■ **What the task requires**
Copy every entry precisely.

■ **Data for this exercise**

⟨

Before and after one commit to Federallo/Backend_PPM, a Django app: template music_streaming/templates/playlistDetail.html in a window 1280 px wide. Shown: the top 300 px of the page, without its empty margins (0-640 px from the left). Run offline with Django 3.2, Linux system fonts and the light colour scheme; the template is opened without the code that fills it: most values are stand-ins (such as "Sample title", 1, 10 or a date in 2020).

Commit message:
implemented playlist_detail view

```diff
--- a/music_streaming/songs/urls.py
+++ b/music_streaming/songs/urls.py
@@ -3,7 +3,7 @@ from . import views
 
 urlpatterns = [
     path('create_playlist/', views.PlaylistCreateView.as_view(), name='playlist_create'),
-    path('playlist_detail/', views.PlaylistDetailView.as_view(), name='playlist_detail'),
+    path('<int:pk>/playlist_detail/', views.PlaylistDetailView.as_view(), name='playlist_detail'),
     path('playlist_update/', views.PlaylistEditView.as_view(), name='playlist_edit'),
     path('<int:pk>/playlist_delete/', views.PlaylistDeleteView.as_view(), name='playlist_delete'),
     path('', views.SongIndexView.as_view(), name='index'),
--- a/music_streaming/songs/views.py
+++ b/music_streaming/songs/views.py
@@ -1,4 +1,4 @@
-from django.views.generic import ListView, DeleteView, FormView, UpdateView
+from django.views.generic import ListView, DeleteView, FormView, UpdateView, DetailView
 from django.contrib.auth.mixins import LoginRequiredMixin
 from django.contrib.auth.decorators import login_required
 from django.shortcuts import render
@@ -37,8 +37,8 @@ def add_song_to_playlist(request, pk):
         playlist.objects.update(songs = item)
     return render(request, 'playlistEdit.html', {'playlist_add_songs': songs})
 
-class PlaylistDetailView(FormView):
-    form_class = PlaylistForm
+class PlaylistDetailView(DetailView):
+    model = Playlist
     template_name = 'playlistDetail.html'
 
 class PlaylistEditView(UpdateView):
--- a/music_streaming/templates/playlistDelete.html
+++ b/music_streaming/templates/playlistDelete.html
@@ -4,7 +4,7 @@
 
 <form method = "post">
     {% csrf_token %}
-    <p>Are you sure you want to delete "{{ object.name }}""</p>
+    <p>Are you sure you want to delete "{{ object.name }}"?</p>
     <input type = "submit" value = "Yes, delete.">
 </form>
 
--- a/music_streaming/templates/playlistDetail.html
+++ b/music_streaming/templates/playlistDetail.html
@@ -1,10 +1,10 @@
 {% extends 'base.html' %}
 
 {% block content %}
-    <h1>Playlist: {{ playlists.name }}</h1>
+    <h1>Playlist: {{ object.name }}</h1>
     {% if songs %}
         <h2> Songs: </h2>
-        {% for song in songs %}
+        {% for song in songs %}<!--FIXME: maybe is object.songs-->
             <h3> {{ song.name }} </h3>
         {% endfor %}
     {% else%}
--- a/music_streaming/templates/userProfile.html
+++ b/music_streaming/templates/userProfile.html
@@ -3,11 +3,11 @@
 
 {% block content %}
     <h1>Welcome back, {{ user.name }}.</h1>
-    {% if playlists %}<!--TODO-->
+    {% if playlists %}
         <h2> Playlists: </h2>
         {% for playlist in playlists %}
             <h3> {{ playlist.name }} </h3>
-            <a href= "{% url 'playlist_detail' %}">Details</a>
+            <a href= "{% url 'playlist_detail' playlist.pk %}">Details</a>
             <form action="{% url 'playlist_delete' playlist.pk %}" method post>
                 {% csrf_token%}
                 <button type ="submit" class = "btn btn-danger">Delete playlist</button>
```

⟩

■ **Task output**
Before and after one commit to Federallo/Backend_PPM, a Django app: template music_streaming/templates/playlistDetail.html in a window 1280 px wide. Shown: the top 300 px of the page, without its empty margins (0-640 px from the left). Run offline with Django 3.2, Linux system fonts and the light colour scheme; the template is opened without the code that fills it: most values are stand-ins (such as "Sample title", 1, 10 or a date in 2020).

Commit message:
implemented playlist_detail view

```diff
--- a/music_streaming/songs/urls.py
+++ b/music_streaming/songs/urls.py
@@ -3,7 +3,7 @@ from . import views
 
 urlpatterns = [
     path('create_playlist/', views.PlaylistCreateView.as_view(), name='playlist_create'),
-    path('playlist_detail/', views.PlaylistDetailView.as_view(), name='playlist_detail'),
+    path('<int:pk>/playlist_detail/', views.PlaylistDetailView.as_view(), name='playlist_detail'),
     path('playlist_update/', views.PlaylistEditView.as_view(), name='playlist_edit'),
     path('<int:pk>/playlist_delete/', views.PlaylistDeleteView.as_view(), name='playlist_delete'),
     path('', views.SongIndexView.as_view(), name='index'),
--- a/music_streaming/songs/views.py
+++ b/music_streaming/songs/views.py
@@ -1,4 +1,4 @@
-from django.views.generic import ListView, DeleteView, FormView, UpdateView
+from django.views.generic import ListView, DeleteView, FormView, UpdateView, DetailView
 from django.contrib.auth.mixins import LoginRequiredMixin
 from django.contrib.auth.decorators import login_required
 from django.shortcuts import render
@@ -37,8 +37,8 @@ def add_song_to_playlist(request, pk):
         playlist.objects.update(songs = item)
     return render(request, 'playlistEdit.html', {'playlist_add_songs': songs})
 
-class PlaylistDetailView(FormView):
-    form_class = PlaylistForm
+class PlaylistDetailView(DetailView):
+    model = Playlist
     template_name = 'playlistDetail.html'
 
 class PlaylistEditView(UpdateView):
--- a/music_streaming/templates/playlistDelete.html
+++ b/music_streaming/templates/playlistDelete.html
@@ -4,7 +4,7 @@
 
 <form method = "post">
     {% csrf_token %}
-    <p>Are you sure you want to delete "{{ object.name }}""</p>
+    <p>Are you sure you want to delete "{{ object.name }}"?</p>
     <input type = "submit" value = "Yes, delete.">
 </form>
 
--- a/music_streaming/templates/playlistDetail.html
+++ b/music_streaming/templates/playlistDetail.html
@@ -1,10 +1,10 @@
 {% extends 'base.html' %}
 
 {% block content %}
-    <h1>Playlist: {{ playlists.name }}</h1>
+    <h1>Playlist: {{ object.name }}</h1>
     {% if songs %}
         <h2> Songs: </h2>
-        {% for song in songs %}
+        {% for song in songs %}<!--FIXME: maybe is object.songs-->
             <h3> {{ song.name }} </h3>
         {% endfor %}
     {% else%}
--- a/music_streaming/templates/userProfile.html
+++ b/music_streaming/templates/userProfile.html
@@ -3,11 +3,11 @@
 
 {% block content %}
     <h1>Welcome back, {{ user.name }}.</h1>
-    {% if playlists %}<!--TODO-->
+    {% if playlists %}
         <h2> Playlists: </h2>
         {% for playlist in playlists %}
             <h3> {{ playlist.name }} </h3>
-            <a href= "{% url 'playlist_detail' %}">Details</a>
+            <a href= "{% url 'playlist_detail' playlist.pk %}">Details</a>
             <form action="{% url 'playlist_delete' playlist.pk %}" method post>
                 {% csrf_token%}
                 <button type ="submit" class = "btn btn-danger">Delete playlist</button>
```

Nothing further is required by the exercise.